◆ **Exercise**:
Copy every line of the data exactly, leaving nothing out.

◆ **Material for the task**:
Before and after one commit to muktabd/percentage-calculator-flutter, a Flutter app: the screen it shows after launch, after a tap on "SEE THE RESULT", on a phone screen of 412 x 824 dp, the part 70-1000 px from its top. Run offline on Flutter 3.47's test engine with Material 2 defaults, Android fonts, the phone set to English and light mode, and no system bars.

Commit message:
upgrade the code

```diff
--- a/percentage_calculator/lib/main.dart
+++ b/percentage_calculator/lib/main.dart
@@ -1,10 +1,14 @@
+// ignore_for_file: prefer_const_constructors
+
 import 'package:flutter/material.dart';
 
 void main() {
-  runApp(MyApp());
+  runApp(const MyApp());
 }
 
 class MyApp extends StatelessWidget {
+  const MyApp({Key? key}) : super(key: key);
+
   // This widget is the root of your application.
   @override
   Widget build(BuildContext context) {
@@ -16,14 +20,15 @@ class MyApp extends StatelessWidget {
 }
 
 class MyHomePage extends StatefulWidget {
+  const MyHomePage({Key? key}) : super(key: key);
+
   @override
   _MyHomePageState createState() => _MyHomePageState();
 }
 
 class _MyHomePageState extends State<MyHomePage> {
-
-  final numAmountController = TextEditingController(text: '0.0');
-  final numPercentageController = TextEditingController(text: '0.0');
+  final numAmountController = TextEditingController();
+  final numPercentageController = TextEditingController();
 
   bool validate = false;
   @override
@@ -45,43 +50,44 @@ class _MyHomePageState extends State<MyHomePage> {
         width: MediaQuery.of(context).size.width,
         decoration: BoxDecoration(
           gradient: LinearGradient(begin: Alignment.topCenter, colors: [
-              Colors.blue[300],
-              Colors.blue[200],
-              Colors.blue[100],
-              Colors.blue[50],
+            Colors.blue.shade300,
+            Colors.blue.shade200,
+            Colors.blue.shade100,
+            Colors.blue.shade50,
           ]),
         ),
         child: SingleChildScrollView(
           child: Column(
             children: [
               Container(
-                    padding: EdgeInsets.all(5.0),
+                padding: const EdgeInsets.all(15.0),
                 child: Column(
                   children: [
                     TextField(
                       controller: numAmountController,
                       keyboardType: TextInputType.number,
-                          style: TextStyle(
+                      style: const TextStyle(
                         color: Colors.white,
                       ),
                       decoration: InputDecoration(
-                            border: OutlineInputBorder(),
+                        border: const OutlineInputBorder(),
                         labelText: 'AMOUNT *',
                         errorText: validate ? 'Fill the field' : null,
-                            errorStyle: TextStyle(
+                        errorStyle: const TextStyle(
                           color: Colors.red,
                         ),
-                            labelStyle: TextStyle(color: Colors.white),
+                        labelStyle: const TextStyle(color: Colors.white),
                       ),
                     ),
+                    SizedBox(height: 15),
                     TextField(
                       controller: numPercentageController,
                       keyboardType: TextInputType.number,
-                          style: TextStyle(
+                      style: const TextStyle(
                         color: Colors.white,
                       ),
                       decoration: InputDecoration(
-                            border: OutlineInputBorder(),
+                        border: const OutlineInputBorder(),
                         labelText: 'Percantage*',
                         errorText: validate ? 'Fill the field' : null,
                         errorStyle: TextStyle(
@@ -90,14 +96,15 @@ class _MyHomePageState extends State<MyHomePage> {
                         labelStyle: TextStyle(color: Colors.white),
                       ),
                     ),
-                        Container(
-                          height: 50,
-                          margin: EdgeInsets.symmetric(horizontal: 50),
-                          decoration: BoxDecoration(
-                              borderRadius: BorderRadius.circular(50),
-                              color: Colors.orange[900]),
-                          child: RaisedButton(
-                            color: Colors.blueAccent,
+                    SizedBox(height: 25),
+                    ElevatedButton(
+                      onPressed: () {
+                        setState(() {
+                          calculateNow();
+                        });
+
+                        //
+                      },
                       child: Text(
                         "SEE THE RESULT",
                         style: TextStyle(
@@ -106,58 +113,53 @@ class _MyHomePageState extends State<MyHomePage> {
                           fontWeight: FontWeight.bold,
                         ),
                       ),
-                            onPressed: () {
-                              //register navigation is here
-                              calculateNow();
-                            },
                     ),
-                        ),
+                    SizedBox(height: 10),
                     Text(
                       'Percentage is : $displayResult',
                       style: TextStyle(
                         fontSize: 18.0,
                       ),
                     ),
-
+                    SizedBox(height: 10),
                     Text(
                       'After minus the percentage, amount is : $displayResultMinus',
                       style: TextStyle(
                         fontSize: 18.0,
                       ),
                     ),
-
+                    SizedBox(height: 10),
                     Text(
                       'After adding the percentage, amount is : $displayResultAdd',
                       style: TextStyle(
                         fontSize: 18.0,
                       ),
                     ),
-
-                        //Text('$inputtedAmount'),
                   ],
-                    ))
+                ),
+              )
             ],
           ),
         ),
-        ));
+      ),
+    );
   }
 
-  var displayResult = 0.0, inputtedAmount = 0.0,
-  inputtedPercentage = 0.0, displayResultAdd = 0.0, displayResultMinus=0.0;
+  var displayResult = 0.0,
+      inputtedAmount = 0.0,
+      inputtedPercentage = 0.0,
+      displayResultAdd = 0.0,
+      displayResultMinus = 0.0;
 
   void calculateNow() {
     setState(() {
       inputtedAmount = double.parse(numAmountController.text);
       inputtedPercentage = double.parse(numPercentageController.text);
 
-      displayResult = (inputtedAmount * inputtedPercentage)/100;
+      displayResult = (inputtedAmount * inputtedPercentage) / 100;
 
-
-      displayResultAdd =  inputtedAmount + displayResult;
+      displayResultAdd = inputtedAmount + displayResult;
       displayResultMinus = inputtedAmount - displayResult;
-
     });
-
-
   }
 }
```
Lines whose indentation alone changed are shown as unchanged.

◆ **Finished task**:
Before and after one commit to muktabd/percentage-calculator-flutter, a Flutter app: the screen it shows after launch, after a tap on "SEE THE RESULT", on a phone screen of 412 x 824 dp, the part 70-1000 px from its top. Run offline on Flutter 3.47's test engine with Material 2 defaults, Android fonts, the phone set to English and light mode, and no system bars.

Commit message:
upgrade the code

```diff
--- a/percentage_calculator/lib/main.dart
+++ b/percentage_calculator/lib/main.dart
@@ -1,10 +1,14 @@
+// ignore_for_file: prefer_const_constructors
+
 import 'package:flutter/material.dart';
 
 void main() {
-  runApp(MyApp());
+  runApp(const MyApp());
 }
 
 class MyApp extends StatelessWidget {
+  const MyApp({Key? key}) : super(key: key);
+
   // This widget is the root of your application.
   @override
   Widget build(BuildContext context) {
@@ -16,14 +20,15 @@ class MyApp extends StatelessWidget {
 }
 
 class MyHomePage extends StatefulWidget {
+  const MyHomePage({Key? key}) : super(key: key);
+
   @override
   _MyHomePageState createState() => _MyHomePageState();
 }
 
 class _MyHomePageState extends State<MyHomePage> {
-
-  final numAmountController = TextEditingController(text: '0.0');
-  final numPercentageController = TextEditingController(text: '0.0');
+  final numAmountController = TextEditingController();
+  final numPercentageController = TextEditingController();
 
   bool validate = false;
   @override
@@ -45,43 +50,44 @@ class _MyHomePageState extends State<MyHomePage> {
         width: MediaQuery.of(context).size.width,
         decoration: BoxDecoration(
           gradient: LinearGradient(begin: Alignment.topCenter, colors: [
-              Colors.blue[300],
-              Colors.blue[200],
-              Colors.blue[100],
-              Colors.blue[50],
+            Colors.blue.shade300,
+            Colors.blue.shade200,
+            Colors.blue.shade100,
+            Colors.blue.shade50,
           ]),
         ),
         child: SingleChildScrollView(
           child: Column(
             children: [
               Container(
-                    padding: EdgeInsets.all(5.0),
+                padding: const EdgeInsets.all(15.0),
                 child: Column(
                   children: [
                     TextField(
                       controller: numAmountController,
                       keyboardType: TextInputType.number,
-                          style: TextStyle(
+                      style: const TextStyle(
                         color: Colors.white,
                       ),
                       decoration: InputDecoration(
-                            border: OutlineInputBorder(),
+                        border: const OutlineInputBorder(),
                         labelText: 'AMOUNT *',
                         errorText: validate ? 'Fill the field' : null,
-                            errorStyle: TextStyle(
+                        errorStyle: const TextStyle(
                           color: Colors.red,
                         ),
-                            labelStyle: TextStyle(color: Colors.white),
+                        labelStyle: const TextStyle(color: Colors.white),
                       ),
                     ),
+                    SizedBox(height: 15),
                     TextField(
                       controller: numPercentageController,
                       keyboardType: TextInputType.number,
-                          style: TextStyle(
+                      style: const TextStyle(
                         color: Colors.white,
                       ),
                       decoration: InputDecoration(
-                            border: OutlineInputBorder(),
+                        border: const OutlineInputBorder(),
                         labelText: 'Percantage*',
                         errorText: validate ? 'Fill the field' : null,
                         errorStyle: TextStyle(
@@ -90,14 +96,15 @@ class _MyHomePageState extends State<MyHomePage> {
                         labelStyle: TextStyle(color: Colors.white),
                       ),
                     ),
-                        Container(
-                          height: 50,
-                          margin: EdgeInsets.symmetric(horizontal: 50),
-                          decoration: BoxDecoration(
-                              borderRadius: BorderRadius.circular(50),
-                              color: Colors.orange[900]),
-                          child: RaisedButton(
-                            color: Colors.blueAccent,
+                    SizedBox(height: 25),
+                    ElevatedButton(
+                      onPressed: () {
+                        setState(() {
+                          calculateNow();
+                        });
+
+                        //
+                      },
                       child: Text(
                         "SEE THE RESULT",
                         style: TextStyle(
@@ -106,58 +113,53 @@ class _MyHomePageState extends State<MyHomePage> {
                           fontWeight: FontWeight.bold,
                         ),
                       ),
-                            onPressed: () {
-                              //register navigation is here
-                              calculateNow();
-                            },
                     ),
-                        ),
+                    SizedBox(height: 10),
                     Text(
                       'Percentage is : $displayResult',
                       style: TextStyle(
                         fontSize: 18.0,
                       ),
                     ),
-
+                    SizedBox(height: 10),
                     Text(
                       'After minus the percentage, amount is : $displayResultMinus',
                       style: TextStyle(
                         fontSize: 18.0,
                       ),
                     ),
-
+                    SizedBox(height: 10),
                     Text(
                       'After adding the percentage, amount is : $displayResultAdd',
                       style: TextStyle(
                         fontSize: 18.0,
                       ),
                     ),
-
-                        //Text('$inputtedAmount'),
                   ],
-                    ))
+                ),
+              )
             ],
           ),
         ),
-        ));
+      ),
+    );
   }
 
-  var displayResult = 0.0, inputtedAmount = 0.0,
-  inputtedPercentage = 0.0, displayResultAdd = 0.0, displayResultMinus=0.0;
+  var displayResult = 0.0,
+      inputtedAmount = 0.0,
+      inputtedPercentage = 0.0,
+      displayResultAdd = 0.0,
+      displayResultMinus = 0.0;
 
   void calculateNow() {
     setState(() {
       inputtedAmount = double.parse(numAmountController.text);
       inputtedPercentage = double.parse(numPercentageController.text);
 
-      displayResult = (inputtedAmount * inputtedPercentage)/100;
+      displayResult = (inputtedAmount * inputtedPercentage) / 100;
 
-
-      displayResultAdd =  inputtedAmount + displayResult;
+      displayResultAdd = inputtedAmount + displayResult;
       displayResultMinus = inputtedAmount - displayResult;
-
     });
-
-
   }
 }
```
Lines whose indentation alone changed are shown as unchanged.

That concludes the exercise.